■ ACTION ITEM:
One exact copy of the listing is needed. It should contain no pictures.

[GIVEN DATA Boundary: Start]

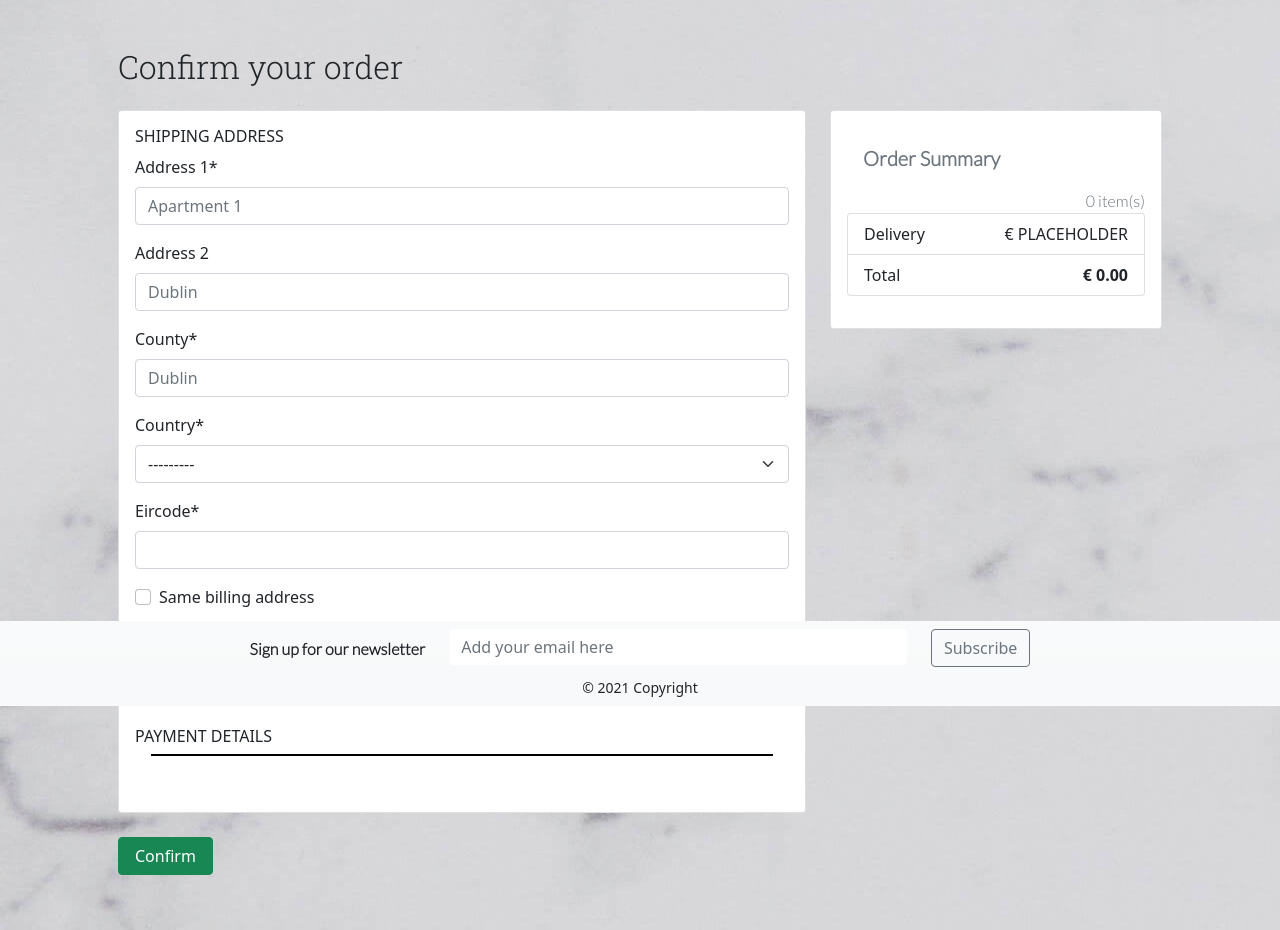
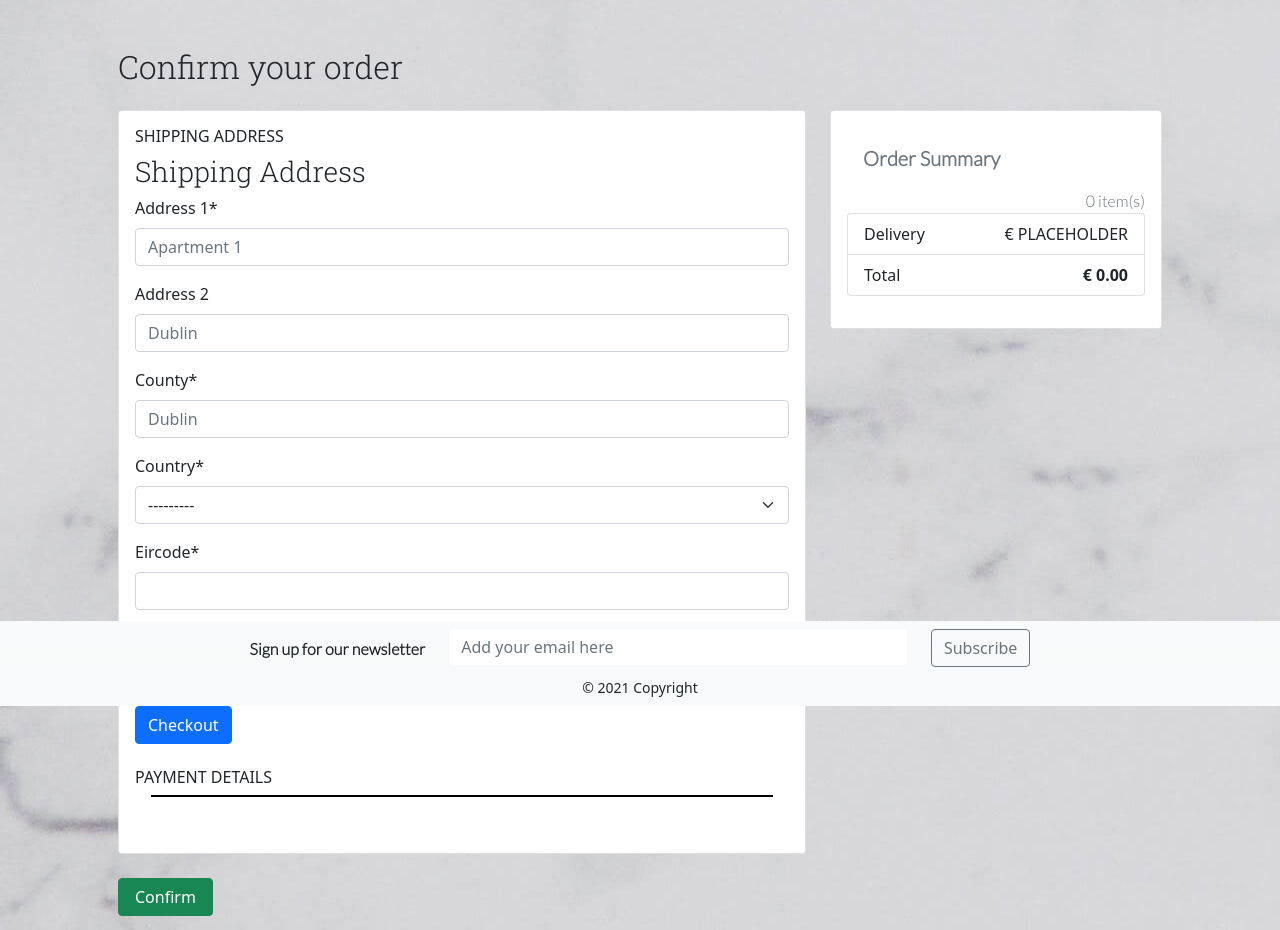
Before and after one commit to nandabritto/PP5, a Django app: page /order/checkout/ in a window 1280 px wide. Shown: the part 94-1024 px from the top of the page. Run offline with Django 3.2, Linux system fonts and the light colour scheme; a user stored in the database is signed in; data comes from the database, SQL or seed files in the repository; data that the repository does not hold is empty; some libraries are stand-ins or nearby versions.

Commit message:
Link shipping address to order and user

```diff
--- a/order/models.py
+++ b/order/models.py
@@ -111,7 +111,7 @@ class Address(models.Model):
     address2 = models.CharField(max_length=100)
     county = models.CharField(max_length=20)
     country = CountryField(multiple=False)
-    eircode = models.CharField(max_length=6)
+    eircode = models.CharField(max_length=7)
     address_type = models.CharField(max_length=1, choices=ADDRESS_CHOICES)
     default = models.BooleanField(default=False)
 
--- a/order/templates/order/checkout.html
+++ b/order/templates/order/checkout.html
@@ -29,7 +29,15 @@
                 <h6 class="text-uppercase">Shipping Address</h6>
                 <form method="POST">
                     {% csrf_token %}
-                    {{ form|crispy }}
+
+                    <h3>Shipping Address</h3>
+                    <div class='hideable_shipping_form'>
+                        {{ form|crispy }}
+                    </div>
+
+
+
+
                     <button class="btn btn-primary" type="submit">Checkout</button>
                 </form>
                 <div class="mt-4 mb-4">
--- a/order/views.py
+++ b/order/views.py
@@ -49,18 +49,19 @@ class CheckoutView(View):
                 eircode = form.cleaned_data.get('eircode')
                 # same_shipping_address = form.cleaned_data.get('same_shipping_address')
                 # save_info = form.cleaned_data.get('save_info')
-                billing_address = Address(
+                shipping_address = Address(
                     customer = self.request.user,
                     address1 = address1,
                     address2 = address2,
                     county = county,
                     country = country,
                     eircode = eircode,
-                    address_type = 'B'
+                    address_type = 'S'
                 )
-                print(billing_address)
-                billing_address.save()
-                order.billing_address = billing_address
+                print(shipping_address)
+                shipping_address.save()
+                order.shipping_address = shipping_address
+                # order.billing_address = shipping_address
                 order.save()
                 return redirect('checkout')
             messages.warning(self.request, "Failed checkout")
```
Also changed, not shown: order/migrations/0009_auto_20220125_2023.py (added).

[GIVEN DATA Boundary: End]

■ RESULT:
Before and after one commit to nandabritto/PP5, a Django app: page /order/checkout/ in a window 1280 px wide. Shown: the part 94-1024 px from the top of the page. Run offline with Django 3.2, Linux system fonts and the light colour scheme; a user stored in the database is signed in; data comes from the database, SQL or seed files in the repository; data that the repository does not hold is empty; some libraries are stand-ins or nearby versions.

Commit message:
Link shipping address to order and user

```diff
--- a/order/models.py
+++ b/order/models.py
@@ -111,7 +111,7 @@ class Address(models.Model):
     address2 = models.CharField(max_length=100)
     county = models.CharField(max_length=20)
     country = CountryField(multiple=False)
-    eircode = models.CharField(max_length=6)
+    eircode = models.CharField(max_length=7)
     address_type = models.CharField(max_length=1, choices=ADDRESS_CHOICES)
     default = models.BooleanField(default=False)
 
--- a/order/templates/order/checkout.html
+++ b/order/templates/order/checkout.html
@@ -29,7 +29,15 @@
                 <h6 class="text-uppercase">Shipping Address</h6>
                 <form method="POST">
                     {% csrf_token %}
-                    {{ form|crispy }}
+
+                    <h3>Shipping Address</h3>
+                    <div class='hideable_shipping_form'>
+                        {{ form|crispy }}
+                    </div>
+
+
+
+
                     <button class="btn btn-primary" type="submit">Checkout</button>
                 </form>
                 <div class="mt-4 mb-4">
--- a/order/views.py
+++ b/order/views.py
@@ -49,18 +49,19 @@ class CheckoutView(View):
                 eircode = form.cleaned_data.get('eircode')
                 # same_shipping_address = form.cleaned_data.get('same_shipping_address')
                 # save_info = form.cleaned_data.get('save_info')
-                billing_address = Address(
+                shipping_address = Address(
                     customer = self.request.user,
                     address1 = address1,
                     address2 = address2,
                     county = county,
                     country = country,
                     eircode = eircode,
-                    address_type = 'B'
+                    address_type = 'S'
                 )
-                print(billing_address)
-                billing_address.save()
-                order.billing_address = billing_address
+                print(shipping_address)
+                shipping_address.save()
+                order.shipping_address = shipping_address
+                # order.billing_address = shipping_address
                 order.save()
                 return redirect('checkout')
             messages.warning(self.request, "Failed checkout")
```
Also changed, not shown: order/migrations/0009_auto_20220125_2023.py (added).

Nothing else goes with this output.